Your answer should show every line of the material below that includes "pink".
#### INFORMATION PROVIDED
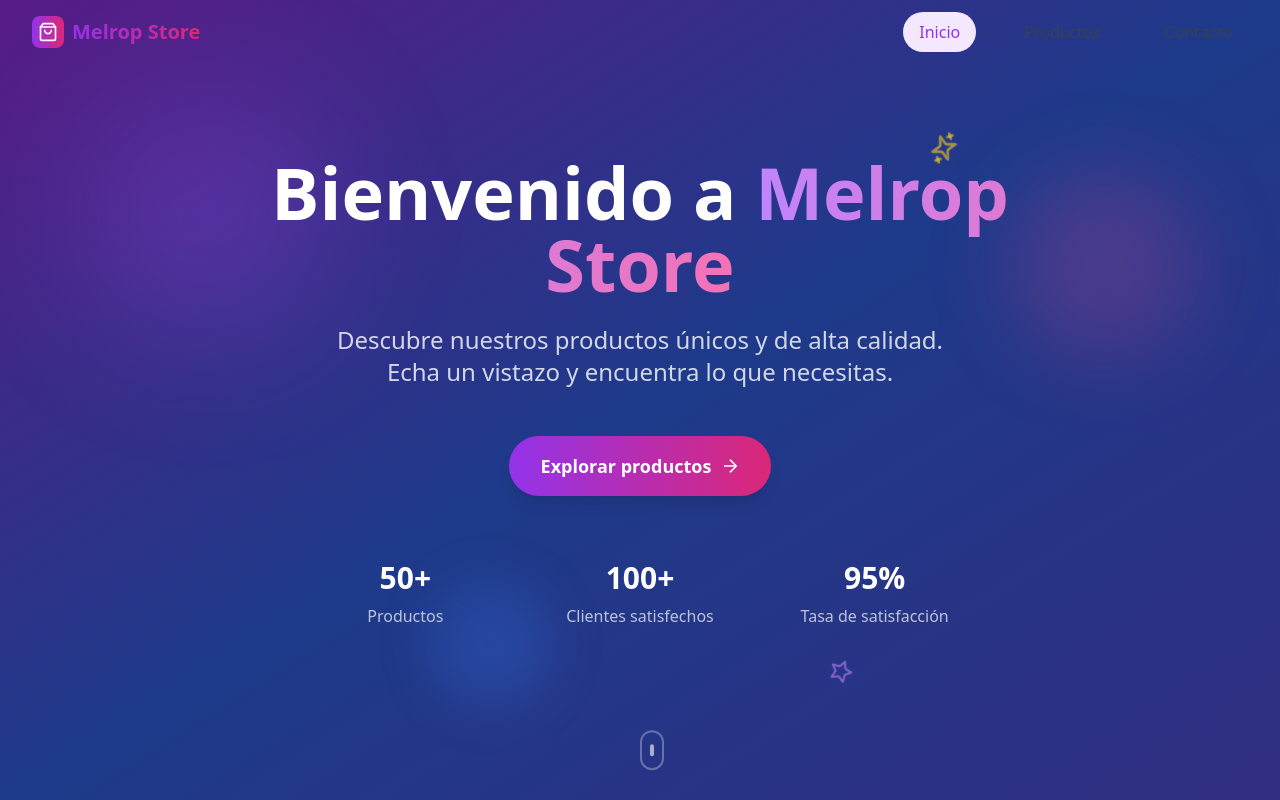
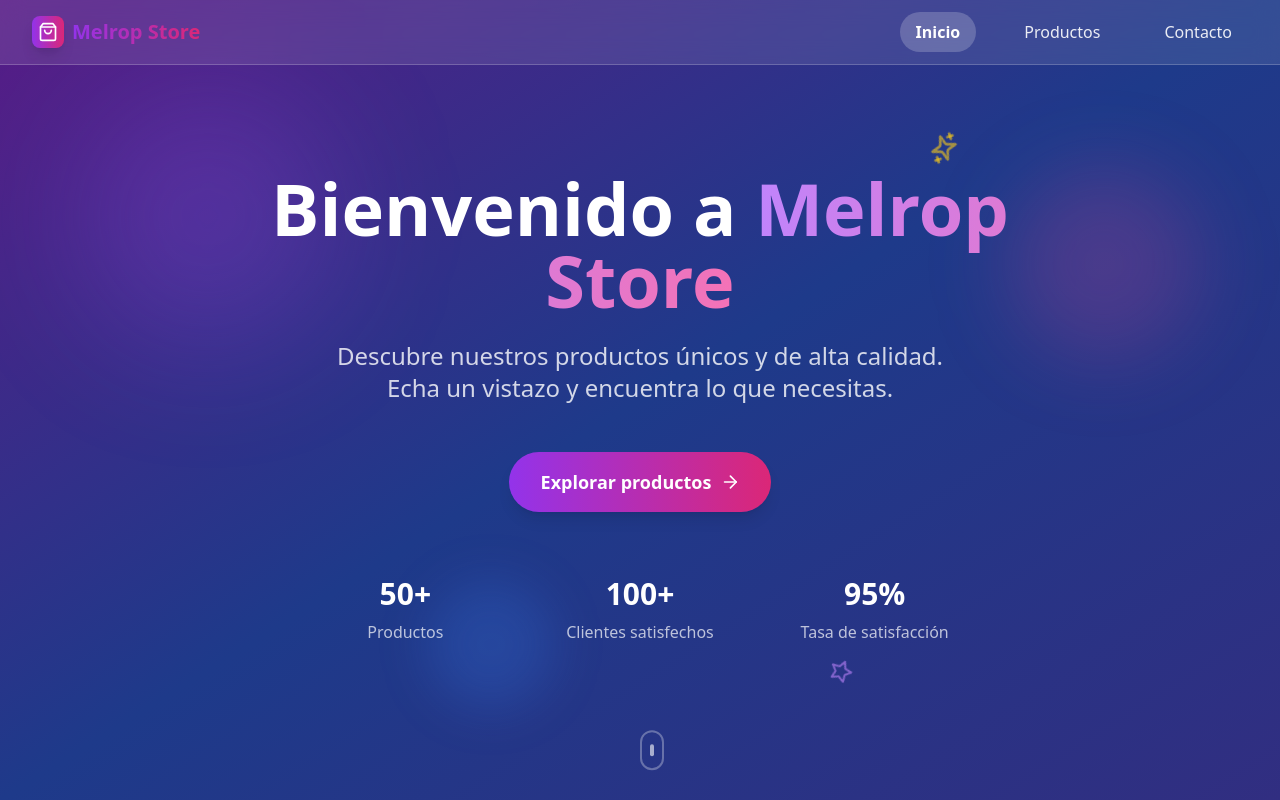
Before and after one commit to CALR0/melrop-store-webapp, a React (Vite) app: page / in a window 1280 px wide. Shown: the top 800 px of the page. Built offline with nearby package versions, Linux system fonts and the light colour scheme.

Commit message:
feat: Adjust header, and fix bugs

```diff
--- a/src/components/Navigation.tsx
+++ b/src/components/Navigation.tsx
@@ -21,19 +21,59 @@ const Navigation: React.FC = () => {
 
   const activeRoute = getActiveRoute();
 
+  // Determinar si estamos en una página con fondo oscuro
+  const isDarkBackground = location.pathname === '/' || location.pathname === '/contact';
+
+  // Determinar el estilo del header - SIEMPRE transparente
+  const getHeaderStyle = () => {
+    if (isDarkBackground) {
+      return 'bg-white/10 backdrop-blur-md border-b border-white/20';
+    } else {
+      // Para páginas con fondo claro (productos)
+      return scrolled
+        ? 'bg-white/95 backdrop-blur-md border-b border-gray-200 shadow-sm'
+        : 'bg-white/90 backdrop-blur-md border-b border-gray-200';
+    }
+  };
+
+  // Determinar el color del texto basado en el estado
+  const getTextColor = (isActive: boolean = false) => {
+    if (isDarkBackground) {
+      // En páginas oscuras, siempre texto blanco
+      return isActive ? 'text-white font-semibold' : 'text-white/90 hover:text-white';
+    } else {
+      // En páginas claras, texto oscuro
+      return isActive ? 'text-purple-600' : 'text-gray-700 hover:text-purple-600';
+    }
+  };
+
+  // Estilo del indicador activo
+  const getActiveIndicatorStyle = () => {
+    if (isDarkBackground) {
+      return 'bg-white/20';
+    } else {
+      return 'bg-purple-100';
+    }
+  };
+
+  // Color del botón móvil
+  const getMobileButtonStyle = () => {
+    if (isDarkBackground) {
+      return 'bg-white/10 text-white backdrop-blur-sm border border-white/20';
+    } else {
+      return 'bg-gray-100 text-gray-700';
+    }
+  };
+
   return (
     <motion.nav
       initial={{ y: -100 }}
       animate={{ y: 0 }}
-      className={`fixed top-0 left-0 right-0 z-50 transition-all duration-300 ${
-        scrolled
-          ? 'bg-white/10 backdrop-blur-md border-b border-white/20'
-          : 'bg-transparent'
-      }`}
+      className={`fixed top-0 left-0 right-0 z-50 transition-all duration-300 ${getHeaderStyle()}`}
     >
       <div className="max-w-7xl mx-auto px-4 sm:px-6 lg:px-8">
         <div className="flex justify-between items-center h-16">
-          {/* Logo */}
+          {/* Logo - Siempre visible */}
           <Link to="/">
             <Logo />
           </Link>
@@ -43,11 +83,7 @@ const Navigation: React.FC = () => {
             {NAV_ITEMS.map((item) => (
               <Link key={item.id} to={item.path}>
                 <motion.div
-                  className={`relative px-4 py-2 rounded-full transition-colors ${
-                    activeRoute === item.id
-                      ? 'text-purple-600'
-                      : 'text-gray-700 hover:text-purple-600'
-                  }`}
+                  className={`relative px-4 py-2 rounded-full transition-colors ${getTextColor(activeRoute === item.id)}`}
                   whileHover={{ scale: 1.05 }}
                   whileTap={{ scale: 0.95 }}
                 >
@@ -55,7 +91,7 @@ const Navigation: React.FC = () => {
                   {activeRoute === item.id && (
                     <motion.div
                       layoutId="activeTab"
-                      className="absolute inset-0 bg-purple-100 rounded-full -z-10"
+                      className={`absolute inset-0 rounded-full -z-10 ${getActiveIndicatorStyle()}`}
                       initial={false}
                       transition={{ type: "spring", stiffness: 300, damping: 30 }}
                     />
@@ -69,7 +105,7 @@ const Navigation: React.FC = () => {
           <div className="md:hidden">
             <motion.button
               onClick={() => setIsOpen(!isOpen)}
-              className="p-2 rounded-lg bg-white/10 backdrop-blur-sm"
+              className={`p-2 rounded-lg ${getMobileButtonStyle()}`}
               whileTap={{ scale: 0.95 }}
             >
               {isOpen ? <X className="w-6 h-6" /> : <Menu className="w-6 h-6" />}
@@ -94,7 +130,7 @@ const Navigation: React.FC = () => {
                     onClick={() => setIsOpen(false)}
                     className={`block w-full text-left px-4 py-3 rounded-lg transition-colors ${
                       activeRoute === item.id
-                        ? 'bg-purple-100 text-purple-600'
+                        ? 'bg-purple-100 text-purple-600 font-semibold'
                         : 'text-gray-700 hover:bg-gray-100'
                     }`}
                     whileHover={{ x: 4 }}
--- a/src/components/sections/ContactSection.tsx
+++ b/src/components/sections/ContactSection.tsx
@@ -7,7 +7,7 @@ import ContactForm from '../ui/ContactForm';
 
 const ContactSection: React.FC = () => {
   return (
-    <section className="pt-20 pb-20 bg-gradient-to-br from-purple-900 via-blue-900 to-indigo-900 relative overflow-hidden">
+    <section className="pt-24 pb-20 bg-gradient-to-br from-purple-900 via-blue-900 to-indigo-900 relative overflow-hidden">
       {/* Background Elements */}
       <div className="absolute inset-0">
         <motion.div
--- a/src/components/sections/HeroSection.tsx
+++ b/src/components/sections/HeroSection.tsx
@@ -11,7 +11,7 @@ interface HeroSectionProps {
 
 const HeroSection: React.FC<HeroSectionProps> = ({ onExploreClick }) => {
   return (
-    <section className="relative min-h-screen flex items-center justify-center overflow-hidden bg-gradient-to-br from-purple-900 via-blue-900 to-indigo-900 pt-50 pb-20">
+    <section className="relative min-h-screen flex items-center justify-center overflow-hidden bg-gradient-to-br from-purple-900 via-blue-900 to-indigo-900 pt-24 pb-20">
       {/* Animated Background Elements */}
       <div className="absolute inset-0">
         <motion.div
@@ -62,7 +62,7 @@ const HeroSection: React.FC<HeroSectionProps> = ({ onExploreClick }) => {
         variants={containerVariants}
         initial="hidden"
         animate="visible"
-        className="relative z-10 text-center px-4 sm:px-6 lg:px-8 max-w-4xl mx-auto mt-16"
+        className="relative z-10 text-center px-4 sm:px-6 lg:px-8 max-w-4xl mx-auto"
       >
         <motion.h1
           variants={itemVariants}
--- a/src/components/sections/ProductsSection.tsx
+++ b/src/components/sections/ProductsSection.tsx
@@ -24,7 +24,7 @@ const ProductsSection: React.FC = () => {
   };
 
   return (
-    <section className="pt-20 pb-20 bg-gradient-to-br from-gray-50 to-white">
+    <section className="pt-24 pb-20 bg-gradient-to-br from-gray-50 to-white">
       <div className="max-w-7xl mx-auto px-4 sm:px-6 lg:px-8">
         {/* Header */}
         <motion.div
--- a/src/components/ui/Logo.tsx
+++ b/src/components/ui/Logo.tsx
@@ -8,7 +8,7 @@ const Logo: React.FC = () => {
       whileHover={{ scale: 1.05 }}
       className="flex items-center space-x-2"
     >
-      <div className="w-8 h-8 bg-gradient-to-r from-purple-600 to-pink-600 rounded-lg flex items-center justify-center">
+      <div className="w-8 h-8 bg-gradient-to-r from-purple-600 to-pink-600 rounded-lg flex items-center justify-center shadow-lg">
         <ShoppingBag className="w-5 h-5 text-white" />
       </div>
       <span className="text-xl font-bold bg-gradient-to-r from-purple-600 to-pink-600 bg-clip-text text-transparent">
```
########
> **OUTPUT**:
-      <div className="w-8 h-8 bg-gradient-to-r from-purple-600 to-pink-600 rounded-lg flex items-center justify-center">
+      <div className="w-8 h-8 bg-gradient-to-r from-purple-600 to-pink-600 rounded-lg flex items-center justify-center shadow-lg">
       <span className="text-xl font-bold bg-gradient-to-r from-purple-600 to-pink-600 bg-clip-text text-transparent">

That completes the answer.